#### YOUR OBJECTIVE
List every line below containing "wide".

#### SOURCE DATA
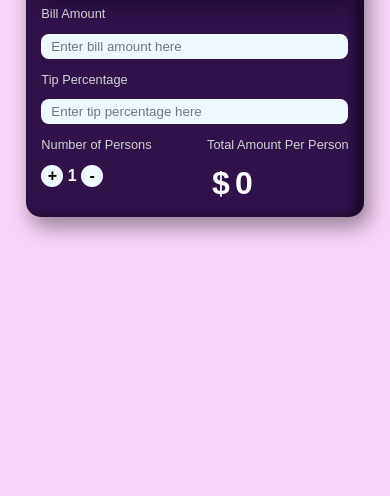
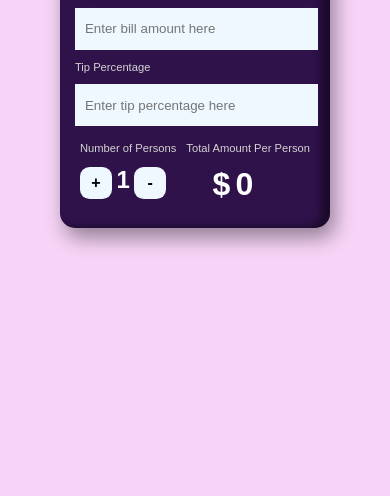
Before and after one commit to Aadil-7/Tip-Calculator, a plain HTML site: page index.html in a window 390 px wide. Shown: the part 348-844 px from the top of the page. Drawn offline with Linux system fonts and the light colour scheme.

Commit message:
fixed a bug (mouse is not enabling on text fields and buttons) and also made responsive

```diff
--- a/style.css
+++ b/style.css
@@ -1,6 +1,6 @@
 body{
-    height: 100vh;
-    width: 100vw;
+    min-height: 100vh;
+    min-width: 100vw;
     background-color: rgb(247, 212, 247);
     margin: 0;
     padding: 0;
@@ -19,6 +19,7 @@ body{
 }
 
 h1 {
+    font-size: 2rem;
     text-transform: uppercase;
     color: aliceblue;
     text-align: center;
@@ -36,64 +37,78 @@ h1 {
 .cal-body{
     background-color: rgb(47, 18, 74);
     padding: 15px;
-    width: auto;
+    width:auto;
     margin: 0;
     border-radius: 15px;
     box-shadow: inset -8px 0px 8px rgb(0, 0, 0, 0.25),
     inset -8px 0px 8px rgb(0, 0, 0, 0.25),
     0 0 0 0 rgb(0, 0, 0, 0.75),
     5px 10px 20px rgb(0, 0, 0, 0.4);
-    z-index: -4;
 }
 
 p {
-    font-size: .8rem;
+    font-size: 1.2rem;
     color: lightgray;
 }
 
 input {
-    width: 95%;
+    height: 2rem;
+    width: 23rem;
     border: none;
-    border-radius: 8px;
     padding: 5px 5px 5px 10px;
     background-color: aliceblue;
+    transition: .2s;
+}
+
+input:hover{
+    transform: scale(1.01);
+    border-radius: 8px;
 }
 
 button {
-    border-radius: 50%;
+    border-radius: 30%;
     text-align: center;
     font-size: 1rem;
     font-weight: bolder;
     border: none;
-    width: 22px;
-    height: 22px;
+    width: 2rem;
+    height: 2rem;
     background-color: aliceblue;
+    transition: .3s;
 }
 
 button:hover{
-    background-color: rgb(247, 212, 247);
+    background-color: #000;
+    color: #fff;
+    border-radius: 50%;
 }
 
 .total-billperperson {
     font-size: 2rem;
+    width: 50%;
     font-weight: bolder;
     color: white;
+    text-align: right;
 }
 
 #numberofperson {
-    font-size: 1rem;
+    font-size: 1.5rem;
     font-weight: bolder;
     color: white;
 }
 
 .bottom {
+    width: 100%;
     display: flex;
     flex-direction: row;
     justify-content: space-between;
 }
 
+.bottom div {
+    margin: 5px;
+}
+
 #nonegative {
-
     display: flex;
     text-align: center;
     transition: .5s;
@@ -106,15 +121,31 @@ button:hover{
 
 .zindex {
     background-color: rgb(53, 25, 53);
-    border: 2px dashed rgb(247, 212, 247);
-    padding: .5rem;
+    padding: .5rem 1rem;
     display: flex;
     justify-content: center;
     align-items: center;
     text-align: center;
     margin: 0;
     color: #fff;
-    width: auto ;
+    width: 40%;
     height: auto;
     transform: scale(1.2);
+    box-shadow: 0px 5px 10px black;
+    font-size: 1rem;
 }
+
+@media (max-width : 490px){
+    p{
+    font-size: .7rem;
+    }
+    h1 {
+        font-size: 1.5rem;
+    }
+    .cal-body{
+        margin: auto;
+    }
+    input {
+        width: 95%;
+    }
+}
```
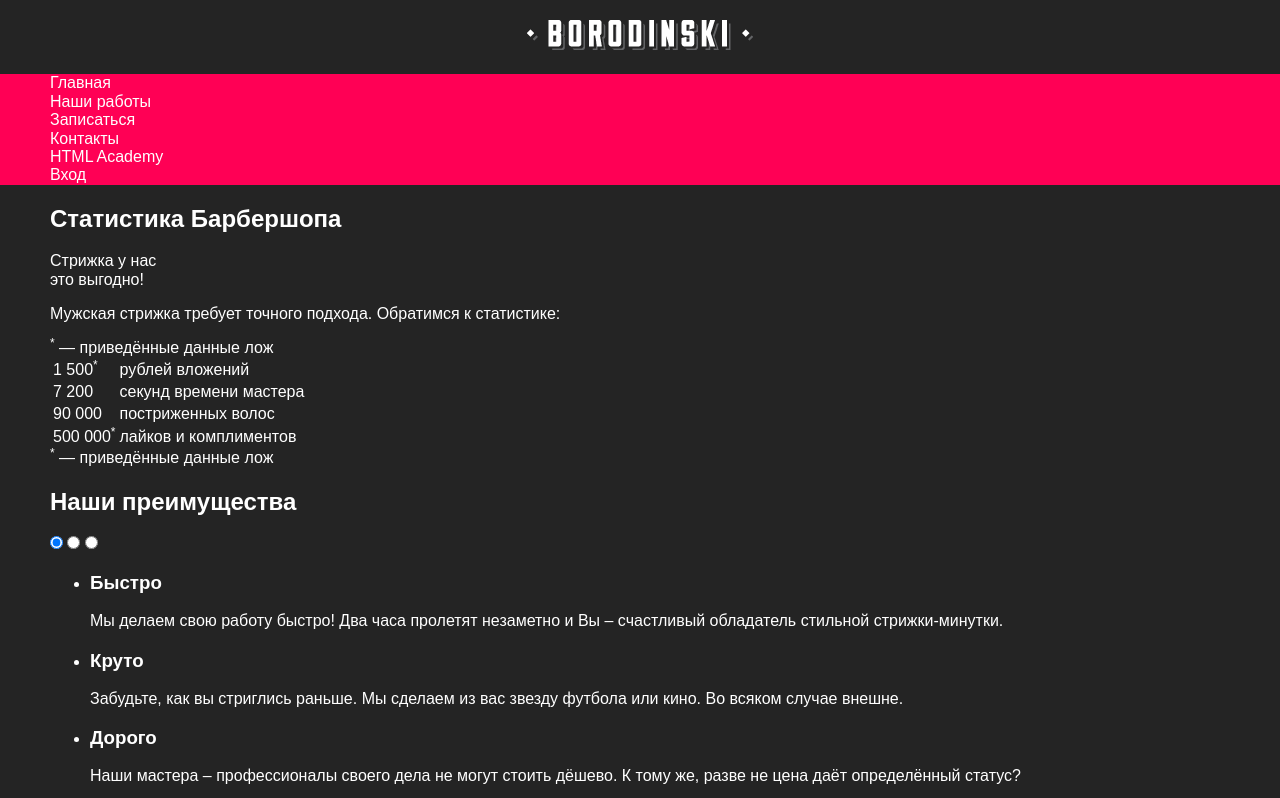
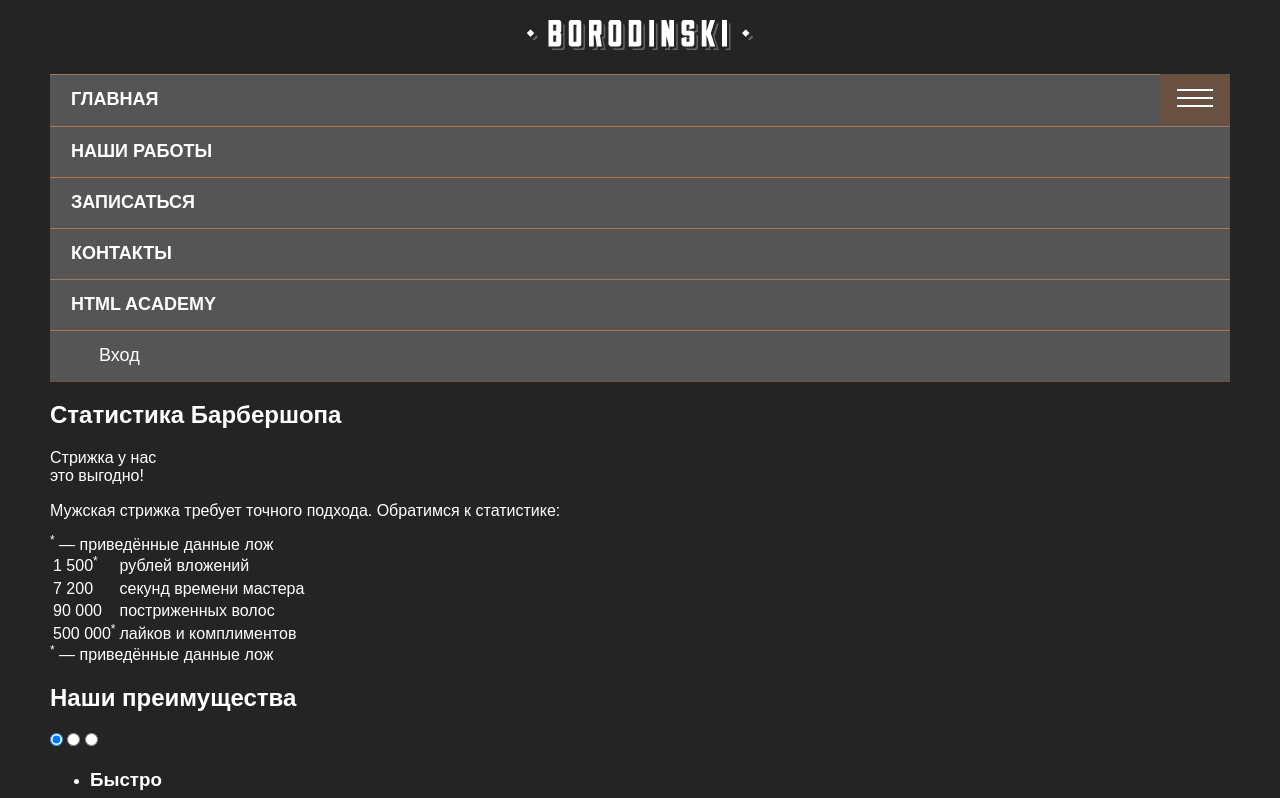
Before and after one commit to Vuaced2n/barbershop4, a plain HTML site: page index.html in a window 1280 px wide. Shown: the top 798 px of the page. Drawn offline with Linux system fonts and the light colour scheme.

Commit message:
Стилизация главного меню на мобильной версии

```diff
--- a/index.html
+++ b/index.html
@@ -6,16 +6,17 @@
   <link rel="stylesheet" type="text/css" href="css/style.css">
   <title>Барбершоп «Бородинский»</title>
 </head>
-<body class="body">
+<body class="center-wrapper">
   <header class="page-header">
      <h1 class="visually-hidden">Барбершоп «Бородинский» — истинно мужская классика</h1>
-    <div class="page-header__logo  center-wrapper">
+    <div class="page-header__logo  ">
       <img src="img/logotype-mobile.png" alt="Барбершоп Бородинский"  width="226" height="30">
     </div>
-    <nav class="main-nav">
-      <div class="main-nav__wrapper  center-wrapper">
+    <nav class="main-nav  main-nav--closed">
+      <button class="main-nav__toggle">Открыть меню</button>
+      <div class="main-nav__wrapper">
         <ul class="main-nav__items">
-          <li class="main-nav__item"><a class="main-nav__item  main-nav__item--active">Главная</a></li>
+          <li class="main-nav__item  main-nav--active"><a>Главная</a></li>
           <li class="main-nav__item"><a href="#">Наши работы</a></li>
           <li class="main-nav__item"><a href="#">Записаться</a></li>
           <li class="main-nav__item"><a href="#">Контакты</a></li>
@@ -28,7 +29,7 @@
     </nav>
   </header>
   <main>
-    <section class="stats  center-wrapper">
+    <section class="stats">
       <header class="stats__header">
         <h2 class="stats__title  visually-hiden">Статистика Барбершопа</h2>
         <span class="stats__slogan">Стрижка у нас<br> это выгодно!</span>
@@ -56,7 +57,7 @@
       <span class="stats__legend  stats__legend--bottom"><sup>*</sup> — приведённые данные лож</span>
     </section>
     <section class="advantages">
-      <div class="advantages__wrapper  slider  center-wrapper">
+      <div class="advantages__wrapper  slider  ">
         <h2 class="advantages__title  visually-hiden">Наши преимущества</h2>
         <input class="slider__input" type="radio" id="advantages-input-1" name="advantages" checked>
         <input class="slider__input" type="radio" id="advantages-input-2" name="advantages">
@@ -83,7 +84,7 @@
       </div>
     </section>
     <section class="news">
-      <div class="news__wrapper  center-wrapper">
+      <div class="news__wrapper  ">
         <h2 class="news__title">Новости и акции</h2>
         <ul class="news__items">
           <li class="news__item">
@@ -103,7 +104,7 @@
       </div>
     </section>
     <section class="reviews">
-      <div class="reviews__wrapper  slider  center-wrapper">
+      <div class="reviews__wrapper  slider  ">
         <h2 class="reviews__title">Отзывы о нас</h2>
         <a class="reviews__write  btn" href="#">Оставить свой</a>
         <input type="radio" name="reviews" id="reviews-input-1" checked>
@@ -140,7 +141,7 @@
       </div>
     </section>
   </main>
-  <footer class="page-footer  center-wrapper">
+  <footer class="page-footer  ">
     <div class="contacts">
       <span class="contacts__title">Барбершоп «Бородинский»</span>
       <p class="contacts__address">г. Санкт-Петербург, ул. Большая Конюшенная 19/8</p>
--- a/less/blocks/_main-nav.less
+++ b/less/blocks/_main-nav.less
@@ -1,37 +1,151 @@
+@mobile-color-nav: #816550;
+
 .main-nav {
-  background: #816550;
-  &__wrapper {
+  position: relative;
+  background: @mobile-color-nav;
+
+
+  .main-nav__wrapper {
   }
 
-  &__items {
+
+  .main-nav__items {
+    padding: 0;
+    margin: 0;
+    font-weight: bold;
+    list-style: none;
+  }
+
+
+  .main-nav__item {
+    a {
+      display: block;
+      padding: 12px 21px;
+      border-top: 1px solid lighten(@mobile-color-nav, 8%);
+      border-bottom: 1px solid darken(@mobile-color-nav, 8%);
+      font-size: 18px;
+      line-height: 1.4;
+      color: #ffffff;
+      text-transform: uppercase;
+    }
+
+    a[href]:hover {
+      background: darken(@mobile-color-nav, 8%)
+    }
+
+  }
+
+
+  .main-nav__user-items {
     padding: 0;
     margin: 0;
     list-style: none;
   }
 
-  &__item {
-    a {
-    }
+
+  .main-nav__login {
+      display: block;
+      padding: 12px 21px;
+      padding-left: 49px;
+      border-top: 1px solid lighten(@mobile-color-nav, 8%);
+      border-bottom: 1px solid darken(@mobile-color-nav, 8%);
+      font-size: 18px;
+      line-height: 1.4;
+      color: #ffffff;
+
+      &[href]:hover {
+      background: darken(@mobile-color-nav, 8%)
+      }
   }
 
-  &__user-items {
-    padding: 0;
-    margin: 0;
-    list-style: none;
-  }
 
-  &__user-item {
-    a {
+  .main-nav__toggle {
+    position: absolute;
+    right: 0;
+    top: 0;
+    width: 70px;
+    height: 50px;
+    font-size: 0;
+    border: none;
+    cursor: pointer;
+    background: darken(@mobile-color-nav, 8%);
+
+    &:hover {
+      background: darken(@mobile-color-nav, 13%);
+    }
+
+    &:active::before,
+    &:active::after {
+      opacity: 0.5;
     }
   }
 
 
-  @media @tabled-width {
-      background: #000000;
+  &--closed {
+    .main-nav__toggle::before {
+      content: "";
+      position: absolute;
+      top: 15px;
+      left: 17px;
+      width: 36px;
+      height: 2px;
+      background: #fff;
+      box-shadow: 0 8px 0 0 #fff,
+                  0 16px 0 0 #fff;
     }
+  }
 
-  @media @deckstop-width {
-      background: #ff0055;
+
+  &--opened {
+    .main-nav__toggle {
+      top: 0;
+      left: 0;
+
+      &::before,
+      &::after {
+        content: "";
+        position: absolute;
+        top: 50%;
+        left: 50%;
+        margin-left: -18px;
+        width: 36px;
+        height: 2px;
+        background: #fff;
+      }
+
+      &::before {
+        transform: rotate(45deg);
+      }
+
+      &::after {
+        transform: rotate(-45deg);
+      }
     }
+  }
+}
 
+
+@media @mobile-width {
+  .main-nav--closed .main-nav__item,
+  .main-nav--closed .main-nav__user-items {
+    display: none;
+  }
+
+  .main-nav--closed .main-nav--active {
+    display: block;
+  }
 }
+
+
+@media @tabled-width {
+  .main-nav {
+    background: #000000;
+  }
+}
+
+
+@media @deckstop-width {
+  .main-nav {
+    background: #555555;
+  }
+}
```
Also changed, not shown: css/style.css, 1 other file.
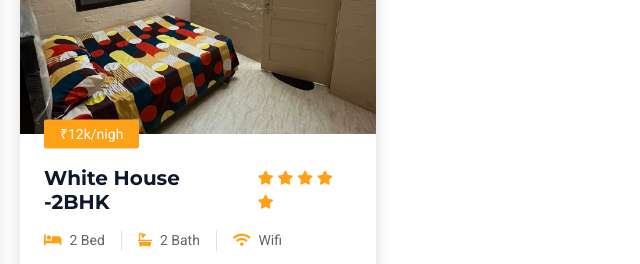
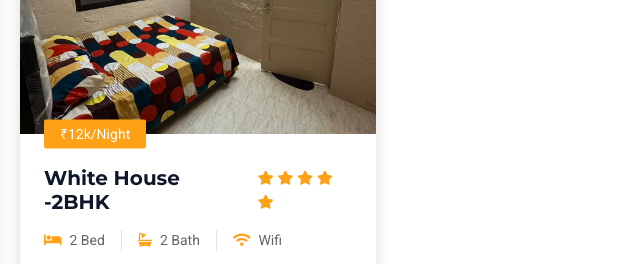
Before and after one commit to tauheed086/Staykation.github.io, a plain HTML site: page villas.html in a window 1280 px wide. Shown: the part 1420-1684 px from the top of the page, 442-1082 px from the left. Drawn offline with nearby package versions, Linux system fonts and the light colour scheme.

Commit message:
Update villas.html

```diff
--- a/villas.html
+++ b/villas.html
@@ -339,7 +339,7 @@
                         <div class="room-item shadow rounded overflow-hidden">
                             <div class="position-relative">
                                 <img class="img-fluid" src="img/white_2BHK/IMG-20240617-WA0033.jpg" alt="">
-                                <small class="position-absolute start-0 top-100 translate-middle-y bg-primary text-white rounded py-1 px-3 ms-4">₹12k/nigh</small>
+                                <small class="position-absolute start-0 top-100 translate-middle-y bg-primary text-white rounded py-1 px-3 ms-4">₹12k/Night</small>
                             </div>
                             <div class="p-4 mt-2">
                                 <div class="d-flex justify-content-between mb-3">
```
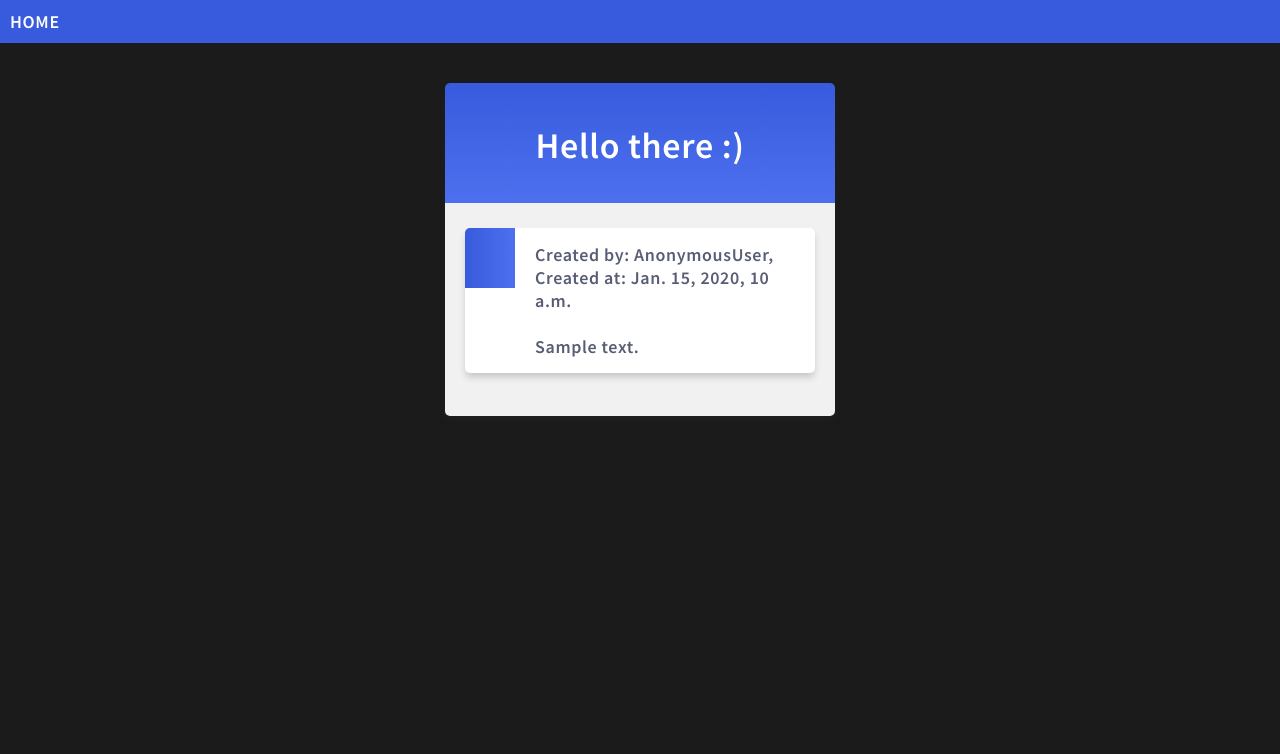
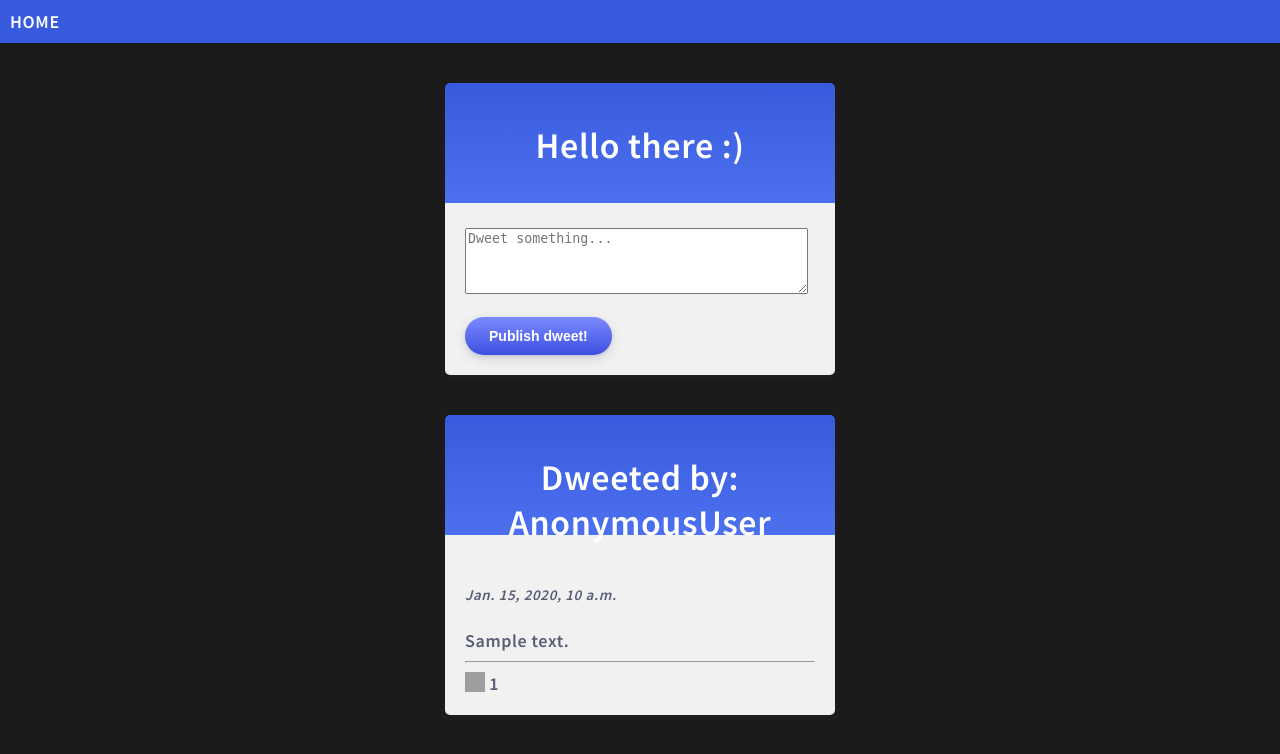
Before and after one commit to uJakubC/dwitter-project, a Django app: page /dwitter/ in a window 1280 px wide. Shown: the top 754 px of the page. Run offline with Django 4.2, Linux system fonts and the light colour scheme; tables that the repository leaves empty hold one stand-in row (values such as "Sample post"); grey boxes are pictures that could not be loaded.

Commit message:
Template changed to deal with form | changed logic where we show each tweet. Each tweet will be now mycard class from css. It will be easier to manage tweet when they will be inside divided <divs>

```diff
--- a/Dwitter_project/Dwitter_project_app/templates/tweet_list.html
+++ b/Dwitter_project/Dwitter_project_app/templates/tweet_list.html
@@ -5,14 +5,51 @@
 {% block body %}
   <div class="mycard">
     <h1>Hello there :) </h1>
-    <ul>
-      {% for tweet in tweets %}
-        <li>Created by: {{ request.user }}, Created at: {{ tweet.created_at }} <br> <br>
-        {{ tweet.body }}  <br>
-        </li>
-      <br>
-      {% endfor %}
-    </ul>
+    {% if empty_query %}
+    <h3>Ups! Seems like you need to add some dweets</h3>
+    {% endif %}
+    <form method="post">
+      {% csrf_token %}
+      {{ form.as_p }}
+      <button type="submit">Publish dweet!</button>
+    </form>
   </div>
 
+
+    {% for tweet in tweets %}
+    <div class="mycard">
+      <h1>Dweeted by: {{ request.user }}</h1> <h5>{{ tweet.created_at }}</h5>
+        {{ tweet.body }}  <br>
+      <hr>
+      <img id="like_img" src="https://www.clipartmax.com/png/small/74-741040_thumb-up-png-youtube-like-button-png.png" >
+          {% for like in likes %}
+              {% if like.tweet_id == tweet.id %}
+                {{ like.total }}
+              {% endif %}
+          {% endfor %}
+    </div>
+    {% endfor %}
+
+
+
+
+<!--    <ul>-->
+<!--      {% for tweet in tweets %}-->
+<!--        <li>Created by: {{ request.user }}, <br>{{ tweet.created_at }} <br> <br>-->
+<!--        {{ tweet.body }}  <br>-->
+<!--          <hr>-->
+<!--          {% for like in likes %}-->
+
+<!--          {% if like.tweet_id == tweet.id %}-->
+<!--            Likes: {{ like.total }}-->
+<!--          {% endif %}-->
+
+<!--          {% endfor %}-->
+<!--        </li>-->
+<!--      <br>-->
+<!--      {% endfor %}-->
+<!--    </ul>-->
+<!--</div>-->
+
+
 {% endblock %}
```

#### SOLUTION
Before and after one commit to Aadil-7/Tip-Calculator, a plain HTML site: page index.html in a window 390 px wide. Shown: the part 348-844 px from the top of the page. Drawn offline with Linux system fonts and the light colour scheme.
Before and after one commit to Vuaced2n/barbershop4, a plain HTML site: page index.html in a window 1280 px wide. Shown: the top 798 px of the page. Drawn offline with Linux system fonts and the light colour scheme.
Before and after one commit to tauheed086/Staykation.github.io, a plain HTML site: page villas.html in a window 1280 px wide. Shown: the part 1420-1684 px from the top of the page, 442-1082 px from the left. Drawn offline with nearby package versions, Linux system fonts and the light colour scheme.
Before and after one commit to uJakubC/dwitter-project, a Django app: page /dwitter/ in a window 1280 px wide. Shown: the top 754 px of the page. Run offline with Django 4.2, Linux system fonts and the light colour scheme; tables that the repository leaves empty hold one stand-in row (values such as "Sample post"); grey boxes are pictures that could not be loaded.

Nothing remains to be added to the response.